Meridian wealth advisor highlights need to balance asset location and allocation in long-term financial planning
For the vast majority of Canadians, maximizing their RRSP contributions from year to year is a no-brainer. But according to Paul Shelestowsky, there’s a downside to following that conventional wisdom too closely.
“When I talk to my members, I tell them that is there is such a thing as too much money in RRSPs,” Shelestowsky, senior wealth advisor at Meridian Credit Union, told Wealth Professional.
His advice is informed by personal experience. His mother passed away at age 58, leaving all her RRSP assets to his father; when the father unfortunately died two years later, half of the RRSP money went to the government. Because they had not lived to ripe old ages, they didn’t have the time most people need to transition from retirement planning to estate planning.
“When I plan with my members, I don’t just look at how much money they have left to live on,” Shelestowsky said. “You might want to pass on a significant amount of wealth, in which case moving some assets to a TFSA or a joint non-registered account, from which assets are more easily transferred to future generations, can make a lot of sense.”
To account for longevity risk, he said, his financial plans consider clients’ income requirements going up to age 90. But at the same time, he wants to minimize the tax exposure of their estate, which means moving the planning conversation beyond asset allocation and into the realm of asset location.
“I have people who feel that they have too much money, so they’d rather gift some of it or spend more of it during early retirement than think about the tax liability of their estate. At that point, we do the math to see what that does to their long-term income,” he said. “When we determine they can safely expect to have enough income to age 90, I ask ‘what happens if you were to pass on at age 75?’ At that point, we figure out what’s subject to probate, what can go to their estate tax-free, and whether the client would be ok with those outcomes.”
Deciding to move assets to a different location, he stressed, should not come at the cost of jeopardizing the client’s net worth. A 65-year-old client who has a pension through CPP or OAS, for example, might want to move $100,000 from their RRSP or RRIF into their TFSA. But they have to consider the tax friction involved: try to move that amount in a single year, and 40% of it will be lost to taxes, while moving $10,000 yearly over 10 years means losing just 20%.
“I do a lot of work with clients who are retired, and they’ll wonder why we’re showing money coming out of their RRIFs instead of non-registered accounts, which would be non-taxable transactions,” he said. “I tell them that in a perfect world, you’d want your estate to be entirely in non-registered and TFSA money when you die. But because we don’t know when that will happen, you also want to hedge against the risk of your passing away early and potentially not fully depleting your RRSP or RRIF.”

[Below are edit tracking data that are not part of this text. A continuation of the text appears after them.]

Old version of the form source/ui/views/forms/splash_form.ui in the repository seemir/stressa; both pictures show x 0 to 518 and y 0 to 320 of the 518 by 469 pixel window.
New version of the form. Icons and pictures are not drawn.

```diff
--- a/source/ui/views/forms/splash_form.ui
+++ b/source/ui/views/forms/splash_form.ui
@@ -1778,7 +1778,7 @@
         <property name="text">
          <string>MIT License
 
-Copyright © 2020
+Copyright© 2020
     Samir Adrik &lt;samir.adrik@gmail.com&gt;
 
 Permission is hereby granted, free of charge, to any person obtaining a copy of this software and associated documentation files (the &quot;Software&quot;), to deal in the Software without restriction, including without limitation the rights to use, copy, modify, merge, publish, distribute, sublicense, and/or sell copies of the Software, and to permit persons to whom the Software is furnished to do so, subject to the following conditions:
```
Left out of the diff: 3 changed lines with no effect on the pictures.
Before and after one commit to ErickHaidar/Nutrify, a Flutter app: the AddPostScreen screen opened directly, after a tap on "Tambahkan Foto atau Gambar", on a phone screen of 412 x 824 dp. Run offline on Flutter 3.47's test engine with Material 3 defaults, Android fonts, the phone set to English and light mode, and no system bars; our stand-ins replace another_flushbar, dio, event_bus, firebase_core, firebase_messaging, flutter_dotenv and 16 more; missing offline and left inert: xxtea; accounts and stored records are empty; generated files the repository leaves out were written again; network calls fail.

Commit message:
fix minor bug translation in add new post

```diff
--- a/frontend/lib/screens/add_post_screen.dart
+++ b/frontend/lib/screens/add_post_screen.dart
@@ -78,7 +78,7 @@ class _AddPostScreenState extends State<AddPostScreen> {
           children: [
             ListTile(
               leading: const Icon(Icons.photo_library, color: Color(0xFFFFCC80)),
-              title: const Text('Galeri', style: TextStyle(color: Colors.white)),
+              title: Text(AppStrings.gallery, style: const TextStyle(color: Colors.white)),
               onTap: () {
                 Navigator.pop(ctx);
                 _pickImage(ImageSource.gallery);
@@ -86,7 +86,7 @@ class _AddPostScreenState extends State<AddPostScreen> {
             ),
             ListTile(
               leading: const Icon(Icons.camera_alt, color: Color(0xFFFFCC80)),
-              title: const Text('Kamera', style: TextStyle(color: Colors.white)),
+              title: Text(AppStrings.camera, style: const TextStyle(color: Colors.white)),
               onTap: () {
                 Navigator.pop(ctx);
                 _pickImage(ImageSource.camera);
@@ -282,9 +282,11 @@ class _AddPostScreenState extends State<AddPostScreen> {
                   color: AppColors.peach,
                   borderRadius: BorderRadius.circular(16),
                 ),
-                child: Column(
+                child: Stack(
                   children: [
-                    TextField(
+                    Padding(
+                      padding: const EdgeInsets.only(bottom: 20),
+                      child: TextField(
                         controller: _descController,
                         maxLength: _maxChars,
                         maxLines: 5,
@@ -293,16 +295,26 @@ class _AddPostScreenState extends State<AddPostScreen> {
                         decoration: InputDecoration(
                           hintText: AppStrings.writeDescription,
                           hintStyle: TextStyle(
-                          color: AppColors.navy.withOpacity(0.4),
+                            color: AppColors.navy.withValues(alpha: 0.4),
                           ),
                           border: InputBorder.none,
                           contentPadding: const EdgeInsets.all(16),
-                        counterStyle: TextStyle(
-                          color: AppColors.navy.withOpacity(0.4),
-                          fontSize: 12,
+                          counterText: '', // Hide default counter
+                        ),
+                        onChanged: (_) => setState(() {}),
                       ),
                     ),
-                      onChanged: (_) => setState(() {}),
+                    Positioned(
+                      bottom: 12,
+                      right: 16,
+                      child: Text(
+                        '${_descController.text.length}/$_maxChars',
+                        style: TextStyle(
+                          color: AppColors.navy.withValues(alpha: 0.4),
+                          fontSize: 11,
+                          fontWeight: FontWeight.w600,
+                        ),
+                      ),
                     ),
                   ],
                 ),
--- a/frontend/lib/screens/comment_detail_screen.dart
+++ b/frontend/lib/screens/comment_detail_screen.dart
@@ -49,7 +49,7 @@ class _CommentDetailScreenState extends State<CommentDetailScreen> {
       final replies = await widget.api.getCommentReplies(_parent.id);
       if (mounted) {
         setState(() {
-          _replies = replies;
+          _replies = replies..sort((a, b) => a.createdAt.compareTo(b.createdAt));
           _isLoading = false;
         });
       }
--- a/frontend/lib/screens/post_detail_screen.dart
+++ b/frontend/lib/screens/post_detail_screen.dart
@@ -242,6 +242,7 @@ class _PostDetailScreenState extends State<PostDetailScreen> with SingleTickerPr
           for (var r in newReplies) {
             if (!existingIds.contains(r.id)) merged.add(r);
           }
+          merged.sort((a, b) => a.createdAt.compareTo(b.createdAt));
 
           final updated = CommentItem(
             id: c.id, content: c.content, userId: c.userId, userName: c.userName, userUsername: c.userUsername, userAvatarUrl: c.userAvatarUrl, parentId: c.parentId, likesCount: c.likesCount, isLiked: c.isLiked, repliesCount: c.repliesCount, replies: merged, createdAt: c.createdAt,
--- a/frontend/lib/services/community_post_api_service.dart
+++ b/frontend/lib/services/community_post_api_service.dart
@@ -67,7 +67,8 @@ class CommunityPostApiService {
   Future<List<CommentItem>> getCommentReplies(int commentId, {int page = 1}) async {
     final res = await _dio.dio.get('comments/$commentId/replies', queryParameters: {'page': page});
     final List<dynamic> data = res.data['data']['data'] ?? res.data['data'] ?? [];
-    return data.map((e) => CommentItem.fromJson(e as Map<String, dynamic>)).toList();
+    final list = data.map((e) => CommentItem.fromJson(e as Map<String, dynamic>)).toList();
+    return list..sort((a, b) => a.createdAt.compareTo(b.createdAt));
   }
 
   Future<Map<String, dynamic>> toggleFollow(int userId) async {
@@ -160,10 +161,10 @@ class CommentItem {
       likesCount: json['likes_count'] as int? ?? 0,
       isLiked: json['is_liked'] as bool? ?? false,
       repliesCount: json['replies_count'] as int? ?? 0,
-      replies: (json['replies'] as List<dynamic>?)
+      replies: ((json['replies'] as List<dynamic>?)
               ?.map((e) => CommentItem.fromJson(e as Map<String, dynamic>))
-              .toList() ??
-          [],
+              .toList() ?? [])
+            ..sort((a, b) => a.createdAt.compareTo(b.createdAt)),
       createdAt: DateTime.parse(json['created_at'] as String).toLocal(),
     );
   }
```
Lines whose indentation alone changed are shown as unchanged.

Conversely, Shelestowsky said, it’s important to not just accept a client’s instruction to add to their RRSPs out of hand. A $10,000 RRSP contribution might make perfect sense for clients with income on the order of $200,000 a year. But advisors should have more questions for those making $40,000, such as whether they’ve maxed out their TFSA, or if they have a joint non-registered account with their spouse where they can still make contributions.
“We’ve learned to ask a lot of these questions over time,” he said. “I remember in the ‘90s when I was doing RRSPs, and we didn’t have TFSAs yet. We’d have cases where a retiree teacher had built up $300,000 in their RRSPs over the years, and they’re getting $60,000 from their pension, $10,000 from their CPP, and $5,000 from OAS, which put their gross income at $75,000.”
As Shelestowsky explained, the difficulties for those clients start at age 71, when they are obligated to convert their RRSPs to RRIFs and start taking money out. The inevitable upshot, he said, is that they would trigger OAS clawbacks as they cross the $75,000 threshold. And because teachers generally have relatively low salaries, their income at retirement would be on par with the income they received during their working years, which means they’d effectively be giving even more of their money to the government.
“Things have changed since then,” he said. “As advisors, we’ve become better at seeing the big picture, and we have more options, including TFSAs and joint nonregistered accounts, for our members to shelter their money.”
And while Shelestowsky isn’t life-licensed, he does recognize the estate-planning benefits of life insurance policies, particularly as the policyholder can name a beneficiary to insulate assets from the probate process. To some, that may be a better option compared to a nonregistered joint spousal account, where assets would get probated in the event that both spouses pass away.
But insurance policies also involve more costs; since probate fees in Ontario are approximately 1.5%, Shelestowsky advises his members to use that number as a baseline when determining whether a particular life insurance policy would be too costly to take on.
“At the end of the day, I always tell my members that you can’t just do an intergenerational transfer without a plan,” he said. “You can go in with the best of intentions and hope things go well, but without considering the long-term tax implications, you’d be risking too much of your estate.”